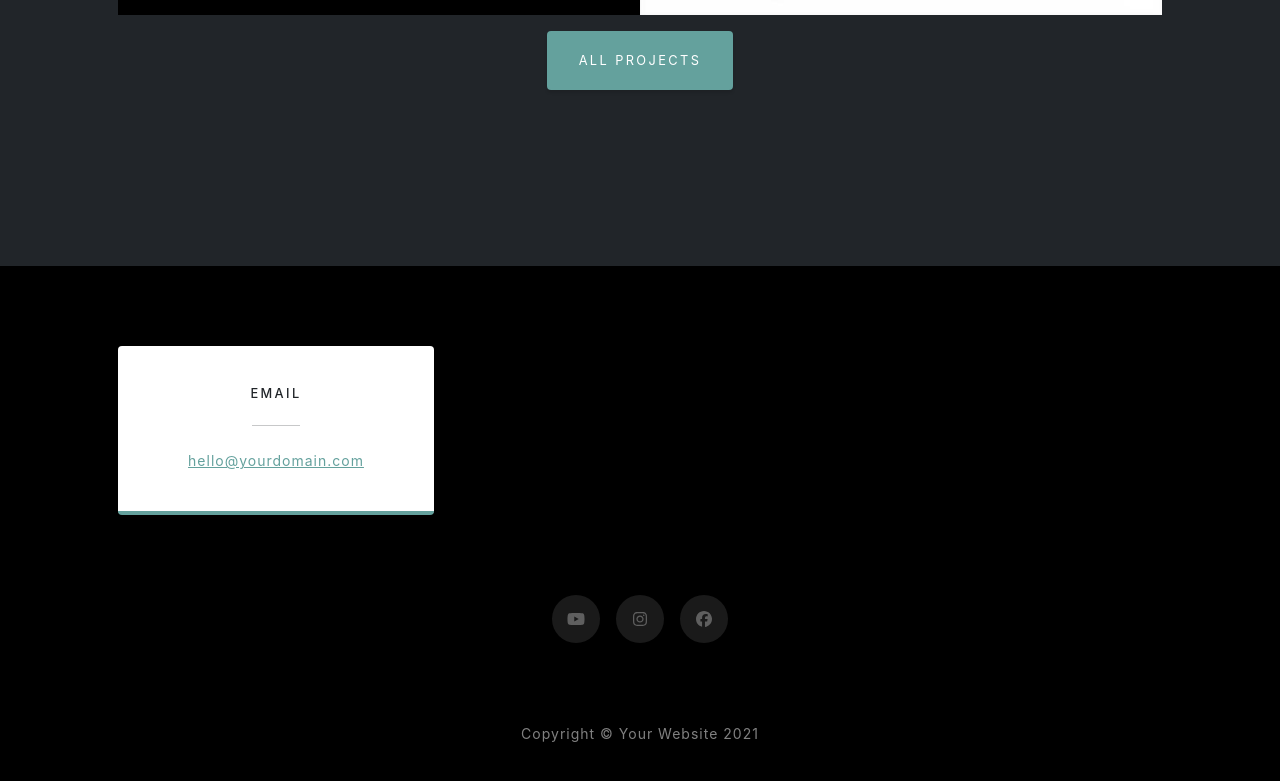
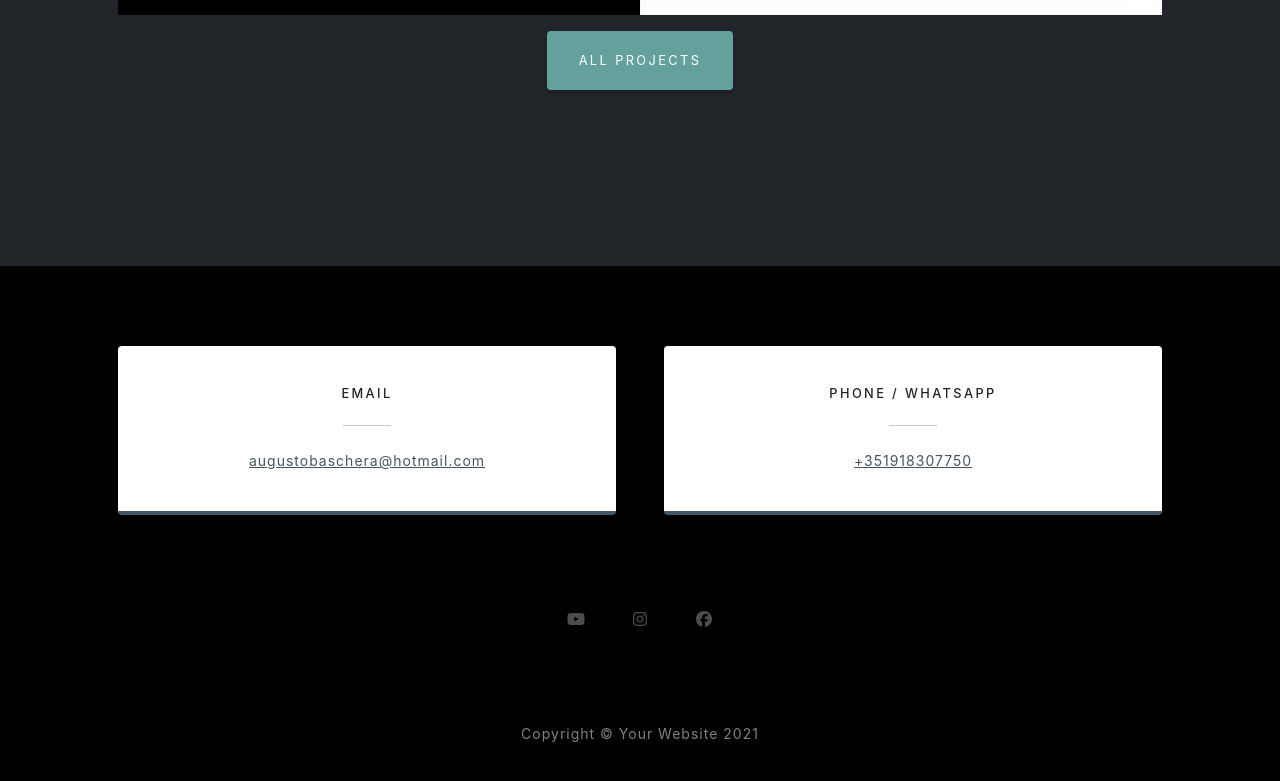
Before and after one commit to IsabelaBianchi/artist, a Next.js app: page / in a window 1280 px wide. Shown: the part 1923-2704 px from the top of the page. Built offline with nearby package versions, Linux system fonts and the light colour scheme.

Commit message:
Add navbar layout

```diff
--- /dev/null
+++ b/components/Footer.js
@@ -0,0 +1,5 @@
+export default function Footer() {
+    return (
+        ""
+    )
+}
--- a/components/NavBar.js
+++ b/components/NavBar.js
@@ -1,7 +1,6 @@
 
-import { FontAwesomeIcon } from '@fortawesome/react-fontawesome'
-import { faBars } from '@fortawesome/free-solid-svg-icons'
 import { useEffect } from 'react'
+import { Navbar, Nav, Container, Button } from 'react-bootstrap'
 
 export default function NavBar() {
 
@@ -24,8 +23,6 @@ export default function NavBar() {
     // Shrink the navbar when page is scrolled
     document.addEventListener('scroll', navbarShrink);
 
-    // Activate Bootstrap scrollspy on the main nav element
-
     // Collapse responsive navbar when toggler is visible
     const navbarToggler = document.body.querySelector('.navbar-toggler');
     const responsiveNavItems = [].slice.call(
@@ -42,27 +39,23 @@ export default function NavBar() {
   }, [])
 
   return (
-    <nav className="navbar navbar-expand-lg navbar-light fixed-top" id="mainNav">
-      <div className="container px-4 px-lg-5">
-        <ul className="navbar-nav ms-auto">
+    <>
+      <Navbar className="navbar navbar-expand-lg navbar-light fixed-top " id="mainNav">
+        <Container>
+          <Navbar.Brand className="nav-item navbar-brand" href="#">Home</Navbar.Brand>
+          <Button className="navbar-toggler navbar-toggler-right" type="button" data-bs-toggle="collapse" data-bs-target="#navbarResponsive" aria-controls="navbarResponsive" aria-expanded="false" aria-label="Toggle navigation" />
 
-          <li className="nav-item"><a className="nav-link" href="#">Home</a></li>
-        </ul>
-        <button className="navbar-toggler navbar-toggler-right" type="button" data-bs-toggle="collapse" data-bs-target="#navbarResponsive" aria-controls="navbarResponsive" aria-expanded="false" aria-label="Toggle navigation">
+          <div className="collapse navbar-collapse" id="navbarResponsive">
+            <Nav className="navbar-nav ms-auto  ">
+              <Nav.Link className="nav-item" href="#about">About</Nav.Link>
+              <Nav.Link className="nav-item" href="#projects">Projects</Nav.Link>
+              <Nav.Link className="nav-item nav-link" href="#signup">Contact</Nav.Link>
+            </Nav>
+          </div>
+        </Container>
+      </Navbar>
 
-          <FontAwesomeIcon icon={faBars} />
-
-        </button>
-        <div className="collapse navbar-collapse" id="navbarResponsive">
-          <ul className="navbar-nav ms-auto">
-
-            <li className="nav-item"><a className="nav-link" href="#about">About</a></li>
-            <li className="nav-item"><a className="nav-link" href="#projects">Projects</a></li>
-            <li className="nav-item"><a className="nav-link" href="#signup">Contact</a></li>
-          </ul>
-        </div>
-      </div>
-    </nav>
+    </>
 
 
   )
--- a/package.json
+++ b/package.json
@@ -26,6 +26,7 @@
     "next": "^12.1.0",
     "popper.js": "^1.16.1",
     "react": "^17.0.2",
+    "react-bootstrap": "^2.1.2",
     "react-dom": "^17.0.2"
   },
   "devDependencies": {
--- a/pages/_app.js
+++ b/pages/_app.js
@@ -1,12 +1,7 @@
-import "bootstrap/dist/css/bootstrap.css";
-import "../styles/globals.css";
+import "../styles/globals.css"
 
-import { useEffect } from "react";
 
 function MyApp({ Component, pageProps }) {
-  useEffect(() => {
-    import("bootstrap/dist/js/bootstrap");
-  }, []);
 
   return <Component {...pageProps} />;
 }
--- /dev/null
+++ b/pages/all_projects.js
@@ -0,0 +1,5 @@
+export default function AllProjects() {
+    return (
+        ""
+    )
+}
--- a/pages/index.js
+++ b/pages/index.js
@@ -10,6 +10,9 @@ const main_tittle = " Augusto Baschera"
 const about_text = " Augusto Baschera é um guitarrista dos relevantes nomes da nova geração da música brasileira, que propõe um novo enredo para o instrumento e a composição. Da tradição ao moderno, busca um equilíbrio de luz e sombra que convida o ouvinte a contemplar a paisagem densa e viver o presente através da improvisação. Sua música é intensa e não dá espaço para a indiferença"
 const project_one_tittle = "tanananan"
 const project_one_description = "tanananan"
+
+const contact_email = "augustobaschera@hotmail.com"
+const contact_number = "+351918307750"
 
 export default function Home() {
 
@@ -96,7 +99,7 @@ export default function Home() {
                         </div>
 
                         <div className="text-center my-3">
-                            <a className="btn btn-primary" href="#about">All Projects</a>
+                            <a className="btn btn-primary" href="/all_projects">All Projects</a>
 
 
                         </div>
@@ -110,18 +113,31 @@ export default function Home() {
                     <div className="container px-4 px-lg-5">
                         <div className="row gx-4 gx-lg-5">
 
-                            <div className="col-md-4 mb-3 mb-md-0">
+                            <div className="col-md-6 mb-3 mb-md-0">
                                 <div className="card py-4 h-100">
                                     <div className="card-body text-center">
                                         <i className="fas fa-envelope text-primary mb-2"></i>
                                         <h4 className="text-uppercase m-0">Email</h4>
                                         <hr className="my-4 mx-auto" />
-                                        <div className="small text-black-50"><a href="#!">hello@yourdomain.com</a></div>
+                                        <div className="small text-black-50"><a href="#!">{contact_email}</a></div>
                                     </div>
                                 </div>
                             </div>
 
+                            <div className="col-md-6 mb-3 mb-md-0">
+                                <div className="card py-4 h-100">
+                                    <div className="card-body text-center">
+                                        <i className="fas fa-envelope text-primary mb-2"></i>
+                                        <h4 className="text-uppercase m-0">Phone / Whatsapp</h4>
+                                        <hr className="my-4 mx-auto" />
+                                        <div className="small text-black-50"><a href="#!">{contact_number}</a></div>
+                                    </div>
+                                </div>
+                            </div>
+
+
                         </div>
+
                         <div className="social d-flex justify-content-center">
 
                             <a className="mx-2" href="https://www.youtube.com/channel/UCO-RAD7pnuGJDXODein96cQ"><FontAwesomeIcon icon={faYoutube} /></a>
```
Also changed, not shown: styles/globals.css, 1 other file (tests, documents, lock files or other folders).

————————

Your task>
Gather each line of the listing containing the word "pages" and show it.

Written solution>
--- a/pages/_app.js
+++ b/pages/_app.js
+++ b/pages/all_projects.js
--- a/pages/index.js
+++ b/pages/index.js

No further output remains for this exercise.